About this task: The entries are to be reproduced verbatim, with all pictures omitted.

:: Material provided ::

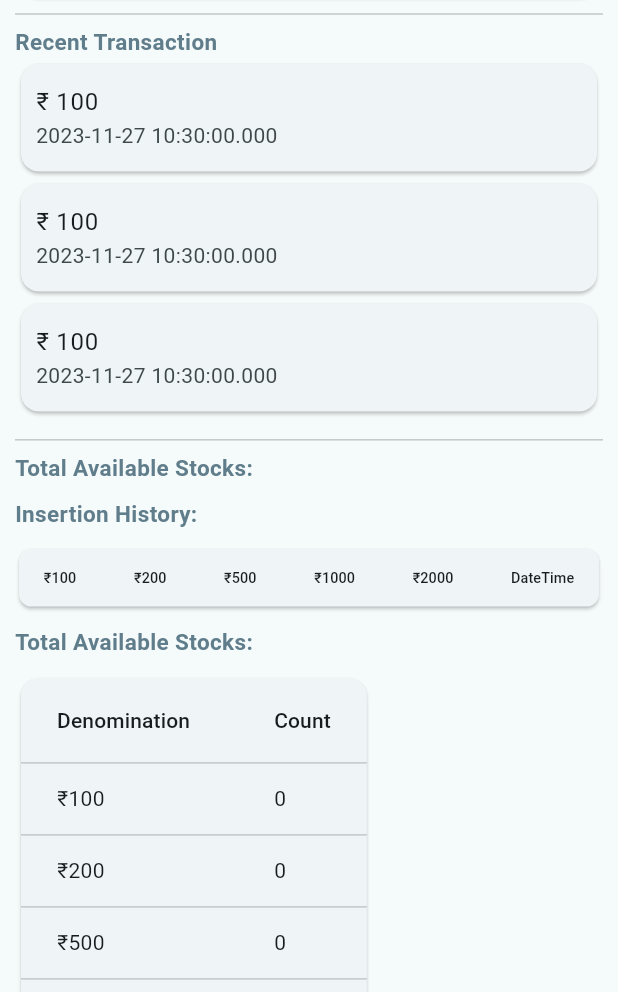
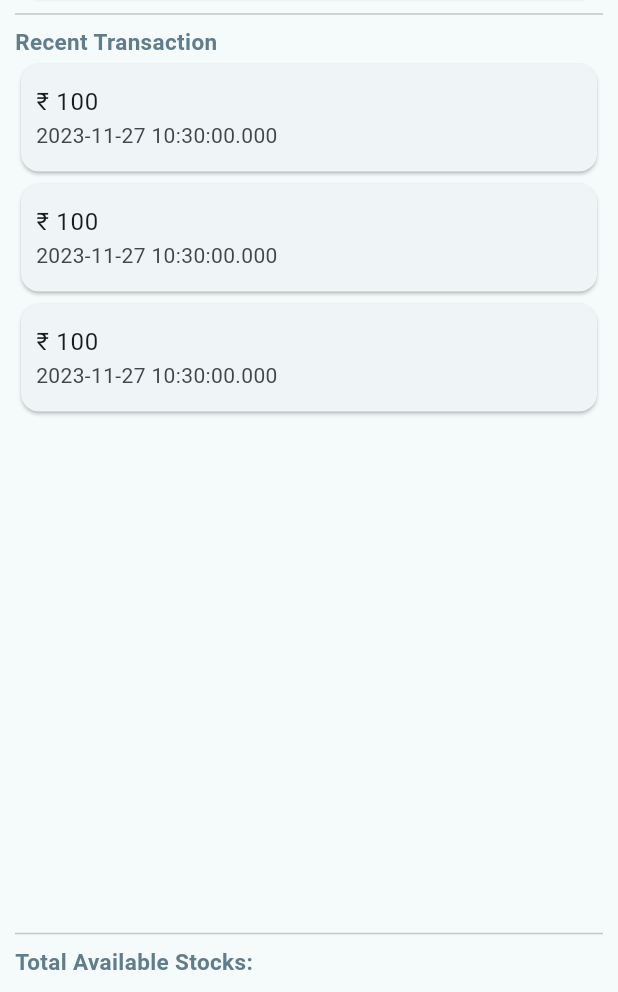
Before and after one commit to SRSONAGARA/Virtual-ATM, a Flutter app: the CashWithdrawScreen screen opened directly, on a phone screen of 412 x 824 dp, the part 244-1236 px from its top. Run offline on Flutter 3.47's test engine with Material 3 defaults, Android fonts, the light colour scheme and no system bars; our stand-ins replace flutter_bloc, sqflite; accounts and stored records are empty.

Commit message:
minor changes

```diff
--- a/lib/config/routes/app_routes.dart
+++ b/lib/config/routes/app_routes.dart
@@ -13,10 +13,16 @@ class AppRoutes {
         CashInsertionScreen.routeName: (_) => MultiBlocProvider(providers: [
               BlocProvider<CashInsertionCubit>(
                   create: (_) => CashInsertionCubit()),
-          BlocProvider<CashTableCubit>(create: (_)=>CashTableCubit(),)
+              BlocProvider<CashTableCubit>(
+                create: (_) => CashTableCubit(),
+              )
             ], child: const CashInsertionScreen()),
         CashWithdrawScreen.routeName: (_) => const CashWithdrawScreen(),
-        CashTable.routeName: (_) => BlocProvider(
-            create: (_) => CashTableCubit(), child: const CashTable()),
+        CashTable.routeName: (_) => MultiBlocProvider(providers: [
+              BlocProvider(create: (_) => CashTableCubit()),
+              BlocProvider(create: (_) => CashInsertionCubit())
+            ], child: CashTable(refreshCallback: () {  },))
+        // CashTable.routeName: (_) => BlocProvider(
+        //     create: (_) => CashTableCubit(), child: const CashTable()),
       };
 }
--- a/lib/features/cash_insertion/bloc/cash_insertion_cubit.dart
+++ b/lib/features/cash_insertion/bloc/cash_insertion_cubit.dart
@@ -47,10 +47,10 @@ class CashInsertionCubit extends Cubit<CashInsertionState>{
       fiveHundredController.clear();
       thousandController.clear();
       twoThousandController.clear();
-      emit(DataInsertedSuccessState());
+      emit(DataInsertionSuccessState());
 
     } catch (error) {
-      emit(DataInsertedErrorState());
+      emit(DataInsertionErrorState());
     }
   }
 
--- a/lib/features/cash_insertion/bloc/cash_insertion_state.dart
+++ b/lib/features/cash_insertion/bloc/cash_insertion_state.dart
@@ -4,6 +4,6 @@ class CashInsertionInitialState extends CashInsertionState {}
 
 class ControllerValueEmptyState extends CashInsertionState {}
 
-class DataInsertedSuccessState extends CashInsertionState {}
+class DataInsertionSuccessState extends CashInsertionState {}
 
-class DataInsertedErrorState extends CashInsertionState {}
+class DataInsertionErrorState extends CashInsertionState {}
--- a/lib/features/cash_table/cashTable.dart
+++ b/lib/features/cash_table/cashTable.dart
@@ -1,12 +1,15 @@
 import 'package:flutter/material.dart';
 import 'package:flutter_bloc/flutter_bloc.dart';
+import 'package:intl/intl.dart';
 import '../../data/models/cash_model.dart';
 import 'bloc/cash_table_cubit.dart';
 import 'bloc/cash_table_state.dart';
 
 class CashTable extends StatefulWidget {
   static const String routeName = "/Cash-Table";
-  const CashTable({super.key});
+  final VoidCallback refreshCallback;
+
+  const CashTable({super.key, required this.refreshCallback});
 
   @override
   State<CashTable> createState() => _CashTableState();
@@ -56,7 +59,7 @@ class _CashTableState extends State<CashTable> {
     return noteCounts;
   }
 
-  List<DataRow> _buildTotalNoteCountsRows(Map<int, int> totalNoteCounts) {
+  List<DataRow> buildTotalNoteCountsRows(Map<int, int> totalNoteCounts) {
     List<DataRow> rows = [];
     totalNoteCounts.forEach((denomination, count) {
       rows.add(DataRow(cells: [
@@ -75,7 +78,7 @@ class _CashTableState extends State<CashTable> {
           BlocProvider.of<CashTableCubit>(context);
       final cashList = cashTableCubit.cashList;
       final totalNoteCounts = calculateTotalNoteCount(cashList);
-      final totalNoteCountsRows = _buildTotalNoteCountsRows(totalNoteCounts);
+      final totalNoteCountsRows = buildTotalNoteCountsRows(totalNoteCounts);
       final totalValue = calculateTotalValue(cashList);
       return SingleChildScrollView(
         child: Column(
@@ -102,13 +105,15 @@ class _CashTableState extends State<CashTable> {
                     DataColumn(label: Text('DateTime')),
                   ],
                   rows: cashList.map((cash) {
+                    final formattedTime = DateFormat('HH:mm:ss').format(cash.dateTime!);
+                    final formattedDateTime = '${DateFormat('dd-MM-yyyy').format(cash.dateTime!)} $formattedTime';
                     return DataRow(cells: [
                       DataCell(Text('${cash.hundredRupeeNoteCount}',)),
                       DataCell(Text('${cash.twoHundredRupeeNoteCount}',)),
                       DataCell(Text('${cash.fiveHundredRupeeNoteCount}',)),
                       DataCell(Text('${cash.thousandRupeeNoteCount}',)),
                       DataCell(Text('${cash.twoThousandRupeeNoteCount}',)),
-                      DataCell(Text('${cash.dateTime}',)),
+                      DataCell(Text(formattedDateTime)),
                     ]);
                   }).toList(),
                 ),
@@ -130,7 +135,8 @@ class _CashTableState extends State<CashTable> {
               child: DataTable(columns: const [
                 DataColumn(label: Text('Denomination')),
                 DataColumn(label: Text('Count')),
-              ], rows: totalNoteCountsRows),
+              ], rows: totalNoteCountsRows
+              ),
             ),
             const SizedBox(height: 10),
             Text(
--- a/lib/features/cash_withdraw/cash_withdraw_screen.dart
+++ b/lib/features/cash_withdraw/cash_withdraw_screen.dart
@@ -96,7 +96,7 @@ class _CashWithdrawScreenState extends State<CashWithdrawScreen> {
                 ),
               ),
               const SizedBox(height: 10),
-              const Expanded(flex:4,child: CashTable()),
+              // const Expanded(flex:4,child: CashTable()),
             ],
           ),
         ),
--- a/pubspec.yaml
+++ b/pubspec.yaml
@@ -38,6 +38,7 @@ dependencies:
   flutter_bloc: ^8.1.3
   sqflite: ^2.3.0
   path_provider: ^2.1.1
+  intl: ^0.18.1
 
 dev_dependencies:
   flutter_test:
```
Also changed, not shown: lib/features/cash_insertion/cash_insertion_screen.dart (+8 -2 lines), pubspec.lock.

:::

Solved exercise:
Before and after one commit to SRSONAGARA/Virtual-ATM, a Flutter app: the CashWithdrawScreen screen opened directly, on a phone screen of 412 x 824 dp, the part 244-1236 px from its top. Run offline on Flutter 3.47's test engine with Material 3 defaults, Android fonts, the light colour scheme and no system bars; our stand-ins replace flutter_bloc, sqflite; accounts and stored records are empty.

Commit message:
minor changes

```diff
--- a/lib/config/routes/app_routes.dart
+++ b/lib/config/routes/app_routes.dart
@@ -13,10 +13,16 @@ class AppRoutes {
         CashInsertionScreen.routeName: (_) => MultiBlocProvider(providers: [
               BlocProvider<CashInsertionCubit>(
                   create: (_) => CashInsertionCubit()),
-          BlocProvider<CashTableCubit>(create: (_)=>CashTableCubit(),)
+              BlocProvider<CashTableCubit>(
+                create: (_) => CashTableCubit(),
+              )
             ], child: const CashInsertionScreen()),
         CashWithdrawScreen.routeName: (_) => const CashWithdrawScreen(),
-        CashTable.routeName: (_) => BlocProvider(
-            create: (_) => CashTableCubit(), child: const CashTable()),
+        CashTable.routeName: (_) => MultiBlocProvider(providers: [
+              BlocProvider(create: (_) => CashTableCubit()),
+              BlocProvider(create: (_) => CashInsertionCubit())
+            ], child: CashTable(refreshCallback: () {  },))
+        // CashTable.routeName: (_) => BlocProvider(
+        //     create: (_) => CashTableCubit(), child: const CashTable()),
       };
 }
--- a/lib/features/cash_insertion/bloc/cash_insertion_cubit.dart
+++ b/lib/features/cash_insertion/bloc/cash_insertion_cubit.dart
@@ -47,10 +47,10 @@ class CashInsertionCubit extends Cubit<CashInsertionState>{
       fiveHundredController.clear();
       thousandController.clear();
       twoThousandController.clear();
-      emit(DataInsertedSuccessState());
+      emit(DataInsertionSuccessState());
 
     } catch (error) {
-      emit(DataInsertedErrorState());
+      emit(DataInsertionErrorState());
     }
   }
 
--- a/lib/features/cash_insertion/bloc/cash_insertion_state.dart
+++ b/lib/features/cash_insertion/bloc/cash_insertion_state.dart
@@ -4,6 +4,6 @@ class CashInsertionInitialState extends CashInsertionState {}
 
 class ControllerValueEmptyState extends CashInsertionState {}
 
-class DataInsertedSuccessState extends CashInsertionState {}
+class DataInsertionSuccessState extends CashInsertionState {}
 
-class DataInsertedErrorState extends CashInsertionState {}
+class DataInsertionErrorState extends CashInsertionState {}
--- a/lib/features/cash_table/cashTable.dart
+++ b/lib/features/cash_table/cashTable.dart
@@ -1,12 +1,15 @@
 import 'package:flutter/material.dart';
 import 'package:flutter_bloc/flutter_bloc.dart';
+import 'package:intl/intl.dart';
 import '../../data/models/cash_model.dart';
 import 'bloc/cash_table_cubit.dart';
 import 'bloc/cash_table_state.dart';
 
 class CashTable extends StatefulWidget {
   static const String routeName = "/Cash-Table";
-  const CashTable({super.key});
+  final VoidCallback refreshCallback;
+
+  const CashTable({super.key, required this.refreshCallback});
 
   @override
   State<CashTable> createState() => _CashTableState();
@@ -56,7 +59,7 @@ class _CashTableState extends State<CashTable> {
     return noteCounts;
   }
 
-  List<DataRow> _buildTotalNoteCountsRows(Map<int, int> totalNoteCounts) {
+  List<DataRow> buildTotalNoteCountsRows(Map<int, int> totalNoteCounts) {
     List<DataRow> rows = [];
     totalNoteCounts.forEach((denomination, count) {
       rows.add(DataRow(cells: [
@@ -75,7 +78,7 @@ class _CashTableState extends State<CashTable> {
           BlocProvider.of<CashTableCubit>(context);
       final cashList = cashTableCubit.cashList;
       final totalNoteCounts = calculateTotalNoteCount(cashList);
-      final totalNoteCountsRows = _buildTotalNoteCountsRows(totalNoteCounts);
+      final totalNoteCountsRows = buildTotalNoteCountsRows(totalNoteCounts);
       final totalValue = calculateTotalValue(cashList);
       return SingleChildScrollView(
         child: Column(
@@ -102,13 +105,15 @@ class _CashTableState extends State<CashTable> {
                     DataColumn(label: Text('DateTime')),
                   ],
                   rows: cashList.map((cash) {
+                    final formattedTime = DateFormat('HH:mm:ss').format(cash.dateTime!);
+                    final formattedDateTime = '${DateFormat('dd-MM-yyyy').format(cash.dateTime!)} $formattedTime';
                     return DataRow(cells: [
                       DataCell(Text('${cash.hundredRupeeNoteCount}',)),
                       DataCell(Text('${cash.twoHundredRupeeNoteCount}',)),
                       DataCell(Text('${cash.fiveHundredRupeeNoteCount}',)),
                       DataCell(Text('${cash.thousandRupeeNoteCount}',)),
                       DataCell(Text('${cash.twoThousandRupeeNoteCount}',)),
-                      DataCell(Text('${cash.dateTime}',)),
+                      DataCell(Text(formattedDateTime)),
                     ]);
                   }).toList(),
                 ),
@@ -130,7 +135,8 @@ class _CashTableState extends State<CashTable> {
               child: DataTable(columns: const [
                 DataColumn(label: Text('Denomination')),
                 DataColumn(label: Text('Count')),
-              ], rows: totalNoteCountsRows),
+              ], rows: totalNoteCountsRows
+              ),
             ),
             const SizedBox(height: 10),
             Text(
--- a/lib/features/cash_withdraw/cash_withdraw_screen.dart
+++ b/lib/features/cash_withdraw/cash_withdraw_screen.dart
@@ -96,7 +96,7 @@ class _CashWithdrawScreenState extends State<CashWithdrawScreen> {
                 ),
               ),
               const SizedBox(height: 10),
-              const Expanded(flex:4,child: CashTable()),
+              // const Expanded(flex:4,child: CashTable()),
             ],
           ),
         ),
--- a/pubspec.yaml
+++ b/pubspec.yaml
@@ -38,6 +38,7 @@ dependencies:
   flutter_bloc: ^8.1.3
   sqflite: ^2.3.0
   path_provider: ^2.1.1
+  intl: ^0.18.1
 
 dev_dependencies:
   flutter_test:
```
Also changed, not shown: lib/features/cash_insertion/cash_insertion_screen.dart (+8 -2 lines), pubspec.lock.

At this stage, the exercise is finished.